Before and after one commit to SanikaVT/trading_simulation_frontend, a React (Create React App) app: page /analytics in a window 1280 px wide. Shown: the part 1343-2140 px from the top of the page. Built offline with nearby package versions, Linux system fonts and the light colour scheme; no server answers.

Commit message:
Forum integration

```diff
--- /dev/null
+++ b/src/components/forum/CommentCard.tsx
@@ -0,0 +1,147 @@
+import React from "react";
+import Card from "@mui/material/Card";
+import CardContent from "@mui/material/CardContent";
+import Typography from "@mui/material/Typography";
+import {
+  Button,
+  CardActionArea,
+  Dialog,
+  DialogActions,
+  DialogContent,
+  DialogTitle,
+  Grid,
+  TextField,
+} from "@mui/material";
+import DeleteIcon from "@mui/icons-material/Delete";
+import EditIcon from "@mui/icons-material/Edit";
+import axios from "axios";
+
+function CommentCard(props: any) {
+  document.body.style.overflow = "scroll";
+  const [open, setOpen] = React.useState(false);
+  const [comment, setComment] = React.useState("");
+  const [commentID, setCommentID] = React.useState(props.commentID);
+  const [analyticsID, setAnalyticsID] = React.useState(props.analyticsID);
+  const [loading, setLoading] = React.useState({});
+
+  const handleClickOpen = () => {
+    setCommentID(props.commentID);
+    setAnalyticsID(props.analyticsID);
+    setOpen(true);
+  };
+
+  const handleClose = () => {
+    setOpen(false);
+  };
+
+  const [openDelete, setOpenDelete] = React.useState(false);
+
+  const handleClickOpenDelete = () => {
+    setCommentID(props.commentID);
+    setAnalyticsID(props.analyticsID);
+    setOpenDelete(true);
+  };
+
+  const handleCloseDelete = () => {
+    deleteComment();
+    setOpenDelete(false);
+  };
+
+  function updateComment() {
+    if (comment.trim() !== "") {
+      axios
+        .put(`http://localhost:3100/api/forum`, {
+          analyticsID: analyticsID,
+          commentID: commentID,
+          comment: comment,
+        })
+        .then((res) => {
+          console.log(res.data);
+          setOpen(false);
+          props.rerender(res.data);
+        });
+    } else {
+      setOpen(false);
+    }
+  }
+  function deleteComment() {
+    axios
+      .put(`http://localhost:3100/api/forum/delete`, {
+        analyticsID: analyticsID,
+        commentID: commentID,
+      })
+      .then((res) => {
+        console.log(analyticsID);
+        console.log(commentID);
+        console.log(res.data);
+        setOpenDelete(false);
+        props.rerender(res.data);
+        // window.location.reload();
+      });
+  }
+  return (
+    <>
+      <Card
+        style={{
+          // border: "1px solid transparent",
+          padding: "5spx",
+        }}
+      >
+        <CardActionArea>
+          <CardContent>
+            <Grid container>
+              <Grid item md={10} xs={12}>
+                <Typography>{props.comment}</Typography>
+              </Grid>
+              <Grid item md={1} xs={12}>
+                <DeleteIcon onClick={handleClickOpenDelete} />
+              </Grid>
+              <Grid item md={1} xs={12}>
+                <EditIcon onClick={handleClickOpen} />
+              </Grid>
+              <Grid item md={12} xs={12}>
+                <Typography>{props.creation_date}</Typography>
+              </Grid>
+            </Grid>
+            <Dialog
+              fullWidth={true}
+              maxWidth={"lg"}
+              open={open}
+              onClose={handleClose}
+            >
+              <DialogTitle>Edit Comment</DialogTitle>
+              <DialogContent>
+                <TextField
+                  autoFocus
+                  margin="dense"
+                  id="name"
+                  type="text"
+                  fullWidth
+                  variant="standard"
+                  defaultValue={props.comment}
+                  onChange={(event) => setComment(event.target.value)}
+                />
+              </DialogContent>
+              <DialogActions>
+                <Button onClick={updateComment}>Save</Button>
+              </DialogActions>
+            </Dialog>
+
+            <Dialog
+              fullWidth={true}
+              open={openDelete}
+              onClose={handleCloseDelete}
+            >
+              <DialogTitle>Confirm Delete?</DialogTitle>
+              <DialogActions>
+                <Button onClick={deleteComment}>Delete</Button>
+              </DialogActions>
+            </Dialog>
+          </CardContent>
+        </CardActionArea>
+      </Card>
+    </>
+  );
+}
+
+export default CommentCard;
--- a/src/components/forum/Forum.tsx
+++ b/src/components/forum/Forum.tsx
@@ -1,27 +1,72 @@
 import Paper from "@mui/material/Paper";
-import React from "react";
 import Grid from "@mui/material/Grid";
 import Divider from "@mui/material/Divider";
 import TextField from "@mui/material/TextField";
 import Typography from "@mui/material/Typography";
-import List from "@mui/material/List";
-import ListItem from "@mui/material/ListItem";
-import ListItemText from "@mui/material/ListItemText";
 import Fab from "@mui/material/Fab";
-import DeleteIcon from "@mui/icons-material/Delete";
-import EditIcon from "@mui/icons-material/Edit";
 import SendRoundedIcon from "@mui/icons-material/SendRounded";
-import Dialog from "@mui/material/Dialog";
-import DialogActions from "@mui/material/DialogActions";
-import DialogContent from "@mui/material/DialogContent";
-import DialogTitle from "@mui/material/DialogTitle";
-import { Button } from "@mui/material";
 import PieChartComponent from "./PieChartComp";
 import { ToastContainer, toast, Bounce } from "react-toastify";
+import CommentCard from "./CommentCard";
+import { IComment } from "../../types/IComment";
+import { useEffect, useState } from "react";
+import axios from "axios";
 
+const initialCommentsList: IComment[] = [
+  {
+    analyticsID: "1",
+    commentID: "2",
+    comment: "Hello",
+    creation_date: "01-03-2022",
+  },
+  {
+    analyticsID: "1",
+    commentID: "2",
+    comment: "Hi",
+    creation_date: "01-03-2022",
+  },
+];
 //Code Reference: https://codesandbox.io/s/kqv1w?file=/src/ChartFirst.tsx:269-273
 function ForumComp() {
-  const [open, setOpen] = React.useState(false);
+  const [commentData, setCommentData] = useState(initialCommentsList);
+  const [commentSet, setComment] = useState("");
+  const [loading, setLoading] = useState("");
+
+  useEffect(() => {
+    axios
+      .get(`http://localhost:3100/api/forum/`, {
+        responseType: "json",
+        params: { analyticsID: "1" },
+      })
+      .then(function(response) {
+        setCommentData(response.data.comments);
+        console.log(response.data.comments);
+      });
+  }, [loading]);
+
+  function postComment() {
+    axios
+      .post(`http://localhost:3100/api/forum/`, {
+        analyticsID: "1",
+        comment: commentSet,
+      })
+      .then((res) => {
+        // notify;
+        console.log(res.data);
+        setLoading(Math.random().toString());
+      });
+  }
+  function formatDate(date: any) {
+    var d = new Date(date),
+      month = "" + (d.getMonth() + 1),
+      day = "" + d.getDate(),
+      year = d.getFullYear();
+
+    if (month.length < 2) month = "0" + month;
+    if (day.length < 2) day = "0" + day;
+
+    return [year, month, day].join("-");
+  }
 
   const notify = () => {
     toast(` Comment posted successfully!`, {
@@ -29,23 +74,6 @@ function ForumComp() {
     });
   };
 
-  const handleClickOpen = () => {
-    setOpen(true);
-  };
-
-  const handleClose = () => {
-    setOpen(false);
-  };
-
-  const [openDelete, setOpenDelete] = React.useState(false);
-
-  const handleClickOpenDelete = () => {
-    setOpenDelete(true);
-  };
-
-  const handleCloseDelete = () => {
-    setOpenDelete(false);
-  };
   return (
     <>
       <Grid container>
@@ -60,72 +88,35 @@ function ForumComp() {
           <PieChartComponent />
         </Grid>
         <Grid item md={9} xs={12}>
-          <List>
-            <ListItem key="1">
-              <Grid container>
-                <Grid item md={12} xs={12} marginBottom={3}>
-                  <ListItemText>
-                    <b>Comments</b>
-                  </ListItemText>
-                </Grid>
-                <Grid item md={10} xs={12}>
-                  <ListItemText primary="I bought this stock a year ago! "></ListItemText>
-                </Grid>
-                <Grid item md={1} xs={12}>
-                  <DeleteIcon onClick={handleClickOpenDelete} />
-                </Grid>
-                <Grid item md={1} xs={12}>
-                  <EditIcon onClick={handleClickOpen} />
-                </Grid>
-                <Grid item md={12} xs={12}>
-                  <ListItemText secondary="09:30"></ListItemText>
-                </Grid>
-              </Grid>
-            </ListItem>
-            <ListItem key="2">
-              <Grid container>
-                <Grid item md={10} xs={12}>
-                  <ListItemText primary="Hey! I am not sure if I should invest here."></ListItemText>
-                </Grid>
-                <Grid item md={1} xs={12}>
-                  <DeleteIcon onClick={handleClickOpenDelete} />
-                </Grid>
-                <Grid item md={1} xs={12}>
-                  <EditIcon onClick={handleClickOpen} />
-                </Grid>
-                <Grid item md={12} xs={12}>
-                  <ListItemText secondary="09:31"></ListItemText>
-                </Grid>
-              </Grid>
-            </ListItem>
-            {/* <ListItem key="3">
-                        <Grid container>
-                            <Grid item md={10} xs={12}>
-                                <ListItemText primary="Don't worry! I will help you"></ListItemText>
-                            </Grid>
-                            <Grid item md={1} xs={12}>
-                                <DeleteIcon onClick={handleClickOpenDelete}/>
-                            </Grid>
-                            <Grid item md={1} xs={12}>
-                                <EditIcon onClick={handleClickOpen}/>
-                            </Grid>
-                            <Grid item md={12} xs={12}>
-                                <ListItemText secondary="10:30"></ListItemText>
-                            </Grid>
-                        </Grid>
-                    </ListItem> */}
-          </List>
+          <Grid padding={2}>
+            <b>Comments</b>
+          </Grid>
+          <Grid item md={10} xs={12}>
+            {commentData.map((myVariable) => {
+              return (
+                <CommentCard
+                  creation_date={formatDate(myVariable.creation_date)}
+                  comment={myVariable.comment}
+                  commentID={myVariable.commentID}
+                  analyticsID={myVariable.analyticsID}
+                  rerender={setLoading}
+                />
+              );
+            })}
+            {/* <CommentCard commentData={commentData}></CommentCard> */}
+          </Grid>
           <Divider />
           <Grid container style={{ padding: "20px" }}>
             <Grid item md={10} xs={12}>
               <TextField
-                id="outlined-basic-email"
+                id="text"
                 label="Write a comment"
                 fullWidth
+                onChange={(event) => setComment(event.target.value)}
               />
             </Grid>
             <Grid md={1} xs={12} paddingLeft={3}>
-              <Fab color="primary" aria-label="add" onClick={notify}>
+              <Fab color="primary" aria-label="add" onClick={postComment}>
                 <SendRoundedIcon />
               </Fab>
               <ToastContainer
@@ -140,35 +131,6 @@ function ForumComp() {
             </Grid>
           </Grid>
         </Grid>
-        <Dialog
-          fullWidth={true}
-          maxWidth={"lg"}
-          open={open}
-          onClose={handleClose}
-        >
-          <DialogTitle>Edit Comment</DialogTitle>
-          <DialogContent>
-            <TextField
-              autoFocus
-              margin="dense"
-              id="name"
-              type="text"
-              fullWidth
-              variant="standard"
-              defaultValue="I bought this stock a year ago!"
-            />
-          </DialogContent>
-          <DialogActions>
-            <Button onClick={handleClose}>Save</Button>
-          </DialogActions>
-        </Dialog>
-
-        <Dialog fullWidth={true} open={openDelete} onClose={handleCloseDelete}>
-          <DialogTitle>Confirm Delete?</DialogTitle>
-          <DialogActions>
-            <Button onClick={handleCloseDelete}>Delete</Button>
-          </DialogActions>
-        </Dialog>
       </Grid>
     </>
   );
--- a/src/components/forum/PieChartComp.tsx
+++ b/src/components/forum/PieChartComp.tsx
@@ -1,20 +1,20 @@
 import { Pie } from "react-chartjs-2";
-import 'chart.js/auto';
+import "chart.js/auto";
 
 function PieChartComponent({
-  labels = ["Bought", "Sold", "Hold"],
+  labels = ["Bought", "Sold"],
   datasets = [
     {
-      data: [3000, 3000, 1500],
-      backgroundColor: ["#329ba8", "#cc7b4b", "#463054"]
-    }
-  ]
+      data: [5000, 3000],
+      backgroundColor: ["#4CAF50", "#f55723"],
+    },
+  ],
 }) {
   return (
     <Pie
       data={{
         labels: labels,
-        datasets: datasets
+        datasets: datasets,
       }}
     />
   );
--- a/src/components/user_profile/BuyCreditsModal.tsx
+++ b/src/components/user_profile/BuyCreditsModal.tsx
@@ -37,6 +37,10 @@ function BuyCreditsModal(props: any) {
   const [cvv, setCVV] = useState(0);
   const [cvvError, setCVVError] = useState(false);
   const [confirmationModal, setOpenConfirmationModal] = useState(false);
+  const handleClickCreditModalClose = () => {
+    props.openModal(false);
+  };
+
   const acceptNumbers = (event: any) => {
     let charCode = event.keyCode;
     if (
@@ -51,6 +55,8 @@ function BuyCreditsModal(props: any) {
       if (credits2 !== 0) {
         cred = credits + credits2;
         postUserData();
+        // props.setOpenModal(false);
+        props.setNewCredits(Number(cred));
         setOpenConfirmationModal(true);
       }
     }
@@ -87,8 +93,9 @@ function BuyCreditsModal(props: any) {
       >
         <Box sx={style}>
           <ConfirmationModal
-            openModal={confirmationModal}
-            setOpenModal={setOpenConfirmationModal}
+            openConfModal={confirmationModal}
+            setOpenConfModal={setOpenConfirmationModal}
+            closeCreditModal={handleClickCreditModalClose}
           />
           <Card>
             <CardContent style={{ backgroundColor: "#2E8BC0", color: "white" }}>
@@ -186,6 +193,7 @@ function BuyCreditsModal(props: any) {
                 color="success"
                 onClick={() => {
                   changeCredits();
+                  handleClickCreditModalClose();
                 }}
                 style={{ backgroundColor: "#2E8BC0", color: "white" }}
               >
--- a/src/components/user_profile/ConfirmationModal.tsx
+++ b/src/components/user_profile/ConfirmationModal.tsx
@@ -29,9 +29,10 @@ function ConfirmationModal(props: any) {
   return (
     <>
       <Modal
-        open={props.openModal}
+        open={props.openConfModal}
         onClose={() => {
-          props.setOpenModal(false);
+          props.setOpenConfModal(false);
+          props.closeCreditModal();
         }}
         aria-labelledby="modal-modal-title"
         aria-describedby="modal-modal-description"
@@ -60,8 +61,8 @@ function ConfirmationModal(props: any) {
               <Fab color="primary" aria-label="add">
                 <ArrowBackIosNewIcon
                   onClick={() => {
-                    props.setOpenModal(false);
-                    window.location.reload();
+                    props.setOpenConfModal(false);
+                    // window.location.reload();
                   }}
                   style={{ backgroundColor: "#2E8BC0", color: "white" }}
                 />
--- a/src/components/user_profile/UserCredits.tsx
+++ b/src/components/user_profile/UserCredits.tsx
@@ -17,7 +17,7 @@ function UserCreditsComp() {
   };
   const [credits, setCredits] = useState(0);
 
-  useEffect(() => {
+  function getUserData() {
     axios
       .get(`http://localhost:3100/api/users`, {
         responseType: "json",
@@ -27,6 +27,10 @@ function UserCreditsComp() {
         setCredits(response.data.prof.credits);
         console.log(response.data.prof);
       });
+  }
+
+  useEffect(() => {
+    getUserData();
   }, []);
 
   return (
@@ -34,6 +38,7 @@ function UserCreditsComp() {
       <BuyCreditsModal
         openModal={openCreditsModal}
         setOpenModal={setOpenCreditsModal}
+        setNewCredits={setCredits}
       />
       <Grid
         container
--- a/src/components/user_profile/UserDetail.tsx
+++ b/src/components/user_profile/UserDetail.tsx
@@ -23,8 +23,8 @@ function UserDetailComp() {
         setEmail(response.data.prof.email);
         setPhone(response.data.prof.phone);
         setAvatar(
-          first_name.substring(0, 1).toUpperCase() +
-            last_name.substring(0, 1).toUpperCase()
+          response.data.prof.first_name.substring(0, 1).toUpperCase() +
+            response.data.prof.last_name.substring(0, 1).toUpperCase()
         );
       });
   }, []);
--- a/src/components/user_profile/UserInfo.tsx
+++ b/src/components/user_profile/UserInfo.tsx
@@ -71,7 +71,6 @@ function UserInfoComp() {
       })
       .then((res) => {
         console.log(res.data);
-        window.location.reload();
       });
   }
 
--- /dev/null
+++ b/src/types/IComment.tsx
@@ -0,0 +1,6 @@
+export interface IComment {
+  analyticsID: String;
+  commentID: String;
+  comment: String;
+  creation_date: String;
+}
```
* * *
--- TASK OBJECTIVE ---
Gather from the entries above all lines that include the string "then".

--- SOLUTION TO THIS EXERCISE ---
+        .then((res) => {
+      .then((res) => {
+      .then(function(response) {
+      .then((res) => {
       .then((res) => {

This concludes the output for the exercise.